▶ WHAT NEEDS TO BE DONE: Take each line of the records below that contains the string "解析的な勾配" and copy it.

▶ THE DATA:
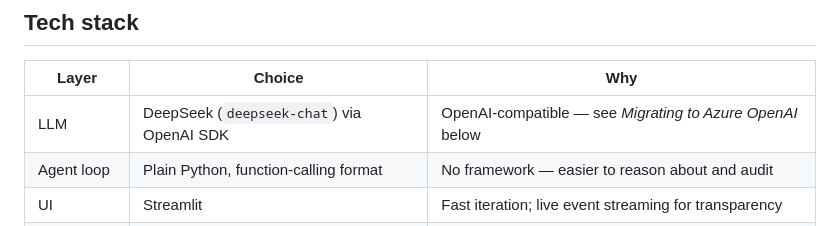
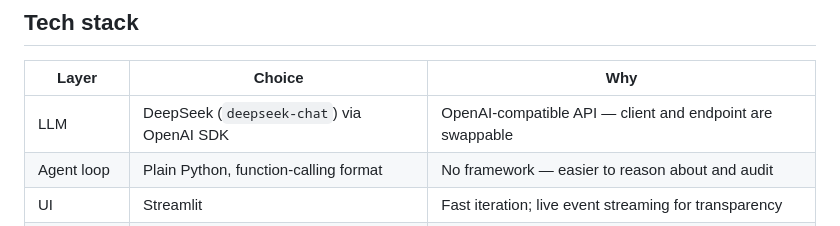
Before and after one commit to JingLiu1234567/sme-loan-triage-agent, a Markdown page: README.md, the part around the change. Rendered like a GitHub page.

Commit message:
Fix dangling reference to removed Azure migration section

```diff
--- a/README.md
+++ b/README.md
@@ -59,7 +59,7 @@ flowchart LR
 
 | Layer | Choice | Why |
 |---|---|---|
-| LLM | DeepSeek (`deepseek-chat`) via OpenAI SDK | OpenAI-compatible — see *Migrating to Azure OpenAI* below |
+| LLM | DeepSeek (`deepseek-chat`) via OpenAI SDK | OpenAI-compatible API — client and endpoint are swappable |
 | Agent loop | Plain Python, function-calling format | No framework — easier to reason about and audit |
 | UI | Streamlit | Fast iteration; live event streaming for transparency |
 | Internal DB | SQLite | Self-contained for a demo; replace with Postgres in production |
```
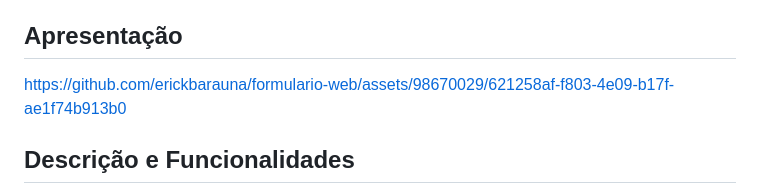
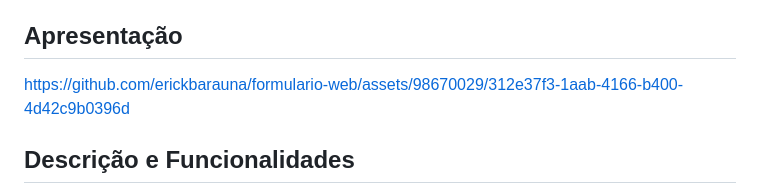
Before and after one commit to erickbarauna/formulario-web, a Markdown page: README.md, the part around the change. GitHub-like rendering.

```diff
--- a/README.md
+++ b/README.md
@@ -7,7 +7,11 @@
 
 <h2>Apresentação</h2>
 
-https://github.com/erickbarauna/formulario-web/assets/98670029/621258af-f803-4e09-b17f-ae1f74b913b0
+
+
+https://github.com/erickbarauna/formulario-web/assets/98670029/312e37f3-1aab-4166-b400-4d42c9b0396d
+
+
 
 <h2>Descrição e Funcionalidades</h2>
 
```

...

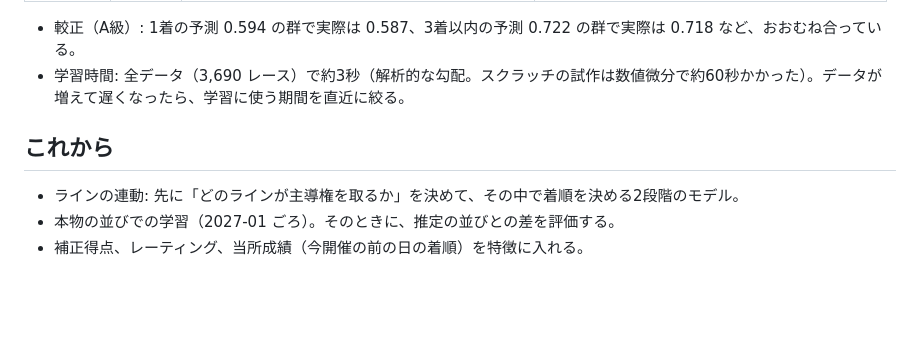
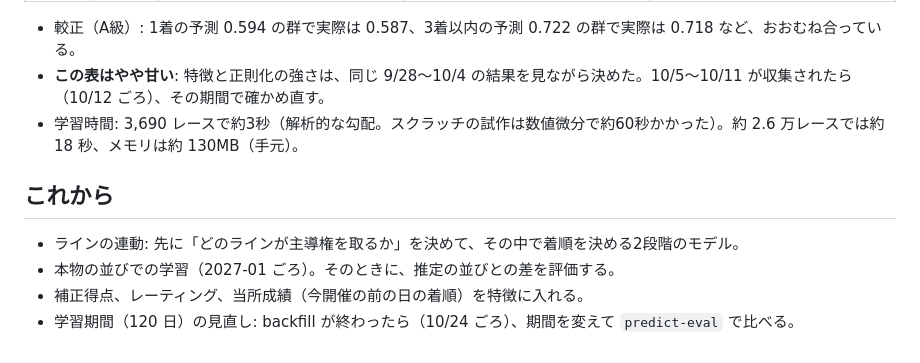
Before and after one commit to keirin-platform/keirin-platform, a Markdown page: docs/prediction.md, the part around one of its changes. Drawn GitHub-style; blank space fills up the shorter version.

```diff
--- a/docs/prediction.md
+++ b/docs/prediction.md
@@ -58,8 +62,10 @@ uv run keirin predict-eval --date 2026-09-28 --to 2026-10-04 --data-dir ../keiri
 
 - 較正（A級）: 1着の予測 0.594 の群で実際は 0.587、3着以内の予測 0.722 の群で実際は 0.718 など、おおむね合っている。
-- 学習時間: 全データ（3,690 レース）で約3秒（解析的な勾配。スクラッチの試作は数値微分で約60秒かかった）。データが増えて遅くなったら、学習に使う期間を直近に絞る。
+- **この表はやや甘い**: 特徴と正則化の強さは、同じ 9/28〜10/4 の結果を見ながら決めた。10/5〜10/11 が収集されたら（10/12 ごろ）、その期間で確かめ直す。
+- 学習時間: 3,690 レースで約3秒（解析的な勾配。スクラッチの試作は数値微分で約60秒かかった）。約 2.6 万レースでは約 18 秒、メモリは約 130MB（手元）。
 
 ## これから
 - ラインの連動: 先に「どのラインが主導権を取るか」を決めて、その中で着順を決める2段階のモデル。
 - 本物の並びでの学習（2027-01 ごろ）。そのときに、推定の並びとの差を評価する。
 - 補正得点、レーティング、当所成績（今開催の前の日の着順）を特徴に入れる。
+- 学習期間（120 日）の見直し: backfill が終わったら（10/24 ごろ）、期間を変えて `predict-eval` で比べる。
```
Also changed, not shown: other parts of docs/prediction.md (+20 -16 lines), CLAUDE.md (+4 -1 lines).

▶ RESULT FOR THIS EXERCISE:
-- 学習時間: 全データ（3,690 レース）で約3秒（解析的な勾配。スクラッチの試作は数値微分で約60秒かかった）。データが増えて遅くなったら、学習に使う期間を直近に絞る。
+- 学習時間: 3,690 レースで約3秒（解析的な勾配。スクラッチの試作は数値微分で約60秒かかった）。約 2.6 万レースでは約 18 秒、メモリは約 130MB（手元）。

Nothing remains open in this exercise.